My friend, Maria, is a social worker for an elementary school in a distressed neighborhood outside of Atlanta. At the end of this last school year, a third grade girl was brought to her office after having a melt down. The girl had always been a good student and never had any behavioral problems. The teacher’s aide escorting her in said that the young girl had been found crying in the bathroom clutching her backpack.

That backpack was still held tightly in front of her as the girl held back tears. My friend sat the little girl down and asked her what was wrong. After a few questions and assurances that she wasn’t in trouble, the girl said she had fallen and the backpack had ripped at the seams. Maria, knowing the girl was usually even-tempered, asked the girl why the backpack meant so much to her. That sweet child revealed that her family was living in a hotel, sometimes their van, and her parents wouldn’t be able to get her a new one. In that moment, Maria was filled with a deep grief as she understood that the girl’s backpack was one of the few things that was truly hers.

We know that there are thousands of children like that little girl here in Orlando. Not having the basic tools to participate fully in classes from day one is a hardship that can warp the normal excitement for the start of a new school year into full blown anxiety.

Lingering on Maria’s story, I thought about the special relationship that children have with their backpacks. All of us who went to school remember owning one and all the ways that we would make it ours. From selecting a cool pattern (when I was in middle school, the blue, green or black Jansport) to patches and other decoration, we could always identify ours at a glance. A backpack is a practical tool of the trade for being a student and is one of the few things that will stay constant as so much else might change in a year.

This small but powerful truth is part of why I’m so grateful that we do our Backpack Drive and that we are extending our reach to children of resettled refugee families locally.

To us, a backpack is a practical gift, but to a child who often carries such huge burdens, a backpack can be precious.

Over the last few years I’ve watched so much coverage on the refugee crisis happening and one thing has struck me in the waves of people fleeing toward safety: the further away from what used to be home, the more likely a family has stripped down to what each person can carry.
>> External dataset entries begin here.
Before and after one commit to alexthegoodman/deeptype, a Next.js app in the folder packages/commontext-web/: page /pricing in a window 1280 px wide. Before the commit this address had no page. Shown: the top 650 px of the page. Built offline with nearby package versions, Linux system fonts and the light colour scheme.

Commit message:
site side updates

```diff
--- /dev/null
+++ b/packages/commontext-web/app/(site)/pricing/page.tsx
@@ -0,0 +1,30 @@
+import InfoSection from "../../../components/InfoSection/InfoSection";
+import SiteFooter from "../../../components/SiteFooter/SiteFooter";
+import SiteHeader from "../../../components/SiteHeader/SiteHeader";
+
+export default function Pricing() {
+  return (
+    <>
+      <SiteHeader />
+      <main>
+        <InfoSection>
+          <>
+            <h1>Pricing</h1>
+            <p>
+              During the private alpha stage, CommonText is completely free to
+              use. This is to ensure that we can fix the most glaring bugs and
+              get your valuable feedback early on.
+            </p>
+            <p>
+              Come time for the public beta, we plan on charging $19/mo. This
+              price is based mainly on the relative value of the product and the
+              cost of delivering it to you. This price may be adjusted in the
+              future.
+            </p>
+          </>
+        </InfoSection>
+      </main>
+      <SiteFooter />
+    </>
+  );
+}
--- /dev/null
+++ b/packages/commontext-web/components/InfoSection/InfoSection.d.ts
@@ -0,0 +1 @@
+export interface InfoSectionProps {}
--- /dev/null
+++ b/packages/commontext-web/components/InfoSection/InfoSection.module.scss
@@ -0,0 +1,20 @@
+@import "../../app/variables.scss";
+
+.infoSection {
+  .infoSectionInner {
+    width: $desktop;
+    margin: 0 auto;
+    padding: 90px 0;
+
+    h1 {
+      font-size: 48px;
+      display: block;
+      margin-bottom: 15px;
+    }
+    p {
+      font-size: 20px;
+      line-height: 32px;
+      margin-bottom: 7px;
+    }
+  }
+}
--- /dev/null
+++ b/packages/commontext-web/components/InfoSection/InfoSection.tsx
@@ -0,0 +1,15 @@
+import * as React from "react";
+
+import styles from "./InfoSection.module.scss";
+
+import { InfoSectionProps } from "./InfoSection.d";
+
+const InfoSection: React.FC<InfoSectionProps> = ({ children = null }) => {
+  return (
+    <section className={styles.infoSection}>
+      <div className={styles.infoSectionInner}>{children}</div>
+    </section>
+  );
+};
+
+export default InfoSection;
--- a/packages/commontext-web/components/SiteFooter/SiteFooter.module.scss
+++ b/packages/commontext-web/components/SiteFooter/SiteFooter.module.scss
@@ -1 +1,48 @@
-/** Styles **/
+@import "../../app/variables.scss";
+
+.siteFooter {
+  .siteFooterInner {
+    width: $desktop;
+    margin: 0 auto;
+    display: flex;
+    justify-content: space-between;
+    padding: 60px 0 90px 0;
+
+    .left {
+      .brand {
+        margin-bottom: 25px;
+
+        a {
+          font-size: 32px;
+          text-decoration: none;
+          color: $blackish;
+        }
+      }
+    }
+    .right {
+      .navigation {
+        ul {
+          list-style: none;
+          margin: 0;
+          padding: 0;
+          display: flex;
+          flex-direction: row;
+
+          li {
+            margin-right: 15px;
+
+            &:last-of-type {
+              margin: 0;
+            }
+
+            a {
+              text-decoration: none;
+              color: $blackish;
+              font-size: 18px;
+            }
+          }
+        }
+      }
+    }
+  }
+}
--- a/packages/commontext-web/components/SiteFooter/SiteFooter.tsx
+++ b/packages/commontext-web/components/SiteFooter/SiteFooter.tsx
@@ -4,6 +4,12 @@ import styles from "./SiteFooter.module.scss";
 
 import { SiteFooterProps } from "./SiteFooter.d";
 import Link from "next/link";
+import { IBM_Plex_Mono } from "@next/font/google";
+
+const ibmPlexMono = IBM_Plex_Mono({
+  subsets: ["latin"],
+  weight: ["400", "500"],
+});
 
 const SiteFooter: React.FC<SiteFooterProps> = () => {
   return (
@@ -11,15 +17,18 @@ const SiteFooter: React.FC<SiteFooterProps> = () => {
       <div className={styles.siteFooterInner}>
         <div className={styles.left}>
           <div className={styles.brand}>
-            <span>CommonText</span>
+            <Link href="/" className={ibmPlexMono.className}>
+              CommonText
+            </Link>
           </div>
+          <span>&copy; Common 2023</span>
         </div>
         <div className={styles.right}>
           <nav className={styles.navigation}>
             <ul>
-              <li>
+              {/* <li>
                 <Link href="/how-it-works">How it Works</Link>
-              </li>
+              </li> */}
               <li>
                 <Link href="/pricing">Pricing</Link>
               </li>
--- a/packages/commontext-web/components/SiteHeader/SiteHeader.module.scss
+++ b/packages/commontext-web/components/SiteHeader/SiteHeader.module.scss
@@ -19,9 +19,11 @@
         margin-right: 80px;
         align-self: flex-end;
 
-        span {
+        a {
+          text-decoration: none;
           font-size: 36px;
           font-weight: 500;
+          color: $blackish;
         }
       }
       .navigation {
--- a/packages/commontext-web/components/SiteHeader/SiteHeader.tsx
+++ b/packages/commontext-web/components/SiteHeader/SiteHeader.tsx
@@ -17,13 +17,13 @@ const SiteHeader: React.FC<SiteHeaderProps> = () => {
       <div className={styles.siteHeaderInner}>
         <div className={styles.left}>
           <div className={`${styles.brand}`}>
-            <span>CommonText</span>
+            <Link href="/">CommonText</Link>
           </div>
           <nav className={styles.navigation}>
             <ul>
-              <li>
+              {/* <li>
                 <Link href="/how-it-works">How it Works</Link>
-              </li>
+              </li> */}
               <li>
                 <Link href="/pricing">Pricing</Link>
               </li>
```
There are so many battered backpacks, holding what matters most. Sometimes the bag is the only personal possession left and it carries only necessities for survival. Much like the torn bag clutched by a little girl crying in my friend’s office, those sturdy canvas vessels are extremely precious to those who carry them and have lost so much.

As adults, we sometimes forget how it may feel to be as vulnerable as a child. If we’re lucky, our parents had jobs that were secure and we grew up far from poverty, violence, and war. The reality, though, is that when poverty, violence, or war visit a community, children take the brunt of the consequences and have so little power to change their situation. To us, a backpack is a practical gift, but to a child who often carries such huge burdens, a backpack can be precious.

 

 

Our Backpack Drive is wrapping up this weekend and we need your help to reach our goal of 500! If you haven't had a chance to yet, check out the shopping list, head to Target (it's OK, we're giving you permission to go to Target), and give a child in our community the opportunity to have something that is truly theirs this school year.

Liz Cronlund is the Community Development Coordinator for Summit Church. If you would like more information about ways you can be a part of serving our city, email her at ecronlund@summitconnect.org.